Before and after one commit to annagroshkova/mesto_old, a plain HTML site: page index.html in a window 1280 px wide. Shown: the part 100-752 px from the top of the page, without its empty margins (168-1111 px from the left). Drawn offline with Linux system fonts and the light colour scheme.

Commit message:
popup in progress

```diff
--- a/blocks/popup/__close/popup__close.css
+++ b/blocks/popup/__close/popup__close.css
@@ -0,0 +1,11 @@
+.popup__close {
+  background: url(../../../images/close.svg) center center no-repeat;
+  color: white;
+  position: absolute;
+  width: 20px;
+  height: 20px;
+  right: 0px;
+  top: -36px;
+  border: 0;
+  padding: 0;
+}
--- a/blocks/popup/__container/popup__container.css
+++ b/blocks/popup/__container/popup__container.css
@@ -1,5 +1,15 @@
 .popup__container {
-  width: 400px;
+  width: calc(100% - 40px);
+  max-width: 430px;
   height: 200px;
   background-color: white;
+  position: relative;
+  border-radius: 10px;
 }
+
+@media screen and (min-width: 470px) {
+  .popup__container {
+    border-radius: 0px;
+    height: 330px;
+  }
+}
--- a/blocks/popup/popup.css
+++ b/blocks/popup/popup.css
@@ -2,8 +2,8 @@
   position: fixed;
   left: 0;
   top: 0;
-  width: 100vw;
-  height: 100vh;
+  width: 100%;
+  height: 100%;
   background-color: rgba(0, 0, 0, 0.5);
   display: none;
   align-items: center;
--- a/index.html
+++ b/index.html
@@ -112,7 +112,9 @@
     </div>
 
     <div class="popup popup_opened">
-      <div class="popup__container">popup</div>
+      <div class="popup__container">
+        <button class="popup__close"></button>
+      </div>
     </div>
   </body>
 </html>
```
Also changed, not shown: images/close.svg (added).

Task to complete:
Your reply should contain each entry, copied without alteration.

Exercise solution:
Before and after one commit to annagroshkova/mesto_old, a plain HTML site: page index.html in a window 1280 px wide. Shown: the part 100-752 px from the top of the page, without its empty margins (168-1111 px from the left). Drawn offline with Linux system fonts and the light colour scheme.

Commit message:
popup in progress

```diff
--- a/blocks/popup/__close/popup__close.css
+++ b/blocks/popup/__close/popup__close.css
@@ -0,0 +1,11 @@
+.popup__close {
+  background: url(../../../images/close.svg) center center no-repeat;
+  color: white;
+  position: absolute;
+  width: 20px;
+  height: 20px;
+  right: 0px;
+  top: -36px;
+  border: 0;
+  padding: 0;
+}
--- a/blocks/popup/__container/popup__container.css
+++ b/blocks/popup/__container/popup__container.css
@@ -1,5 +1,15 @@
 .popup__container {
-  width: 400px;
+  width: calc(100% - 40px);
+  max-width: 430px;
   height: 200px;
   background-color: white;
+  position: relative;
+  border-radius: 10px;
 }
+
+@media screen and (min-width: 470px) {
+  .popup__container {
+    border-radius: 0px;
+    height: 330px;
+  }
+}
--- a/blocks/popup/popup.css
+++ b/blocks/popup/popup.css
@@ -2,8 +2,8 @@
   position: fixed;
   left: 0;
   top: 0;
-  width: 100vw;
-  height: 100vh;
+  width: 100%;
+  height: 100%;
   background-color: rgba(0, 0, 0, 0.5);
   display: none;
   align-items: center;
--- a/index.html
+++ b/index.html
@@ -112,7 +112,9 @@
     </div>
 
     <div class="popup popup_opened">
-      <div class="popup__container">popup</div>
+      <div class="popup__container">
+        <button class="popup__close"></button>
+      </div>
     </div>
   </body>
 </html>
```
Also changed, not shown: images/close.svg (added).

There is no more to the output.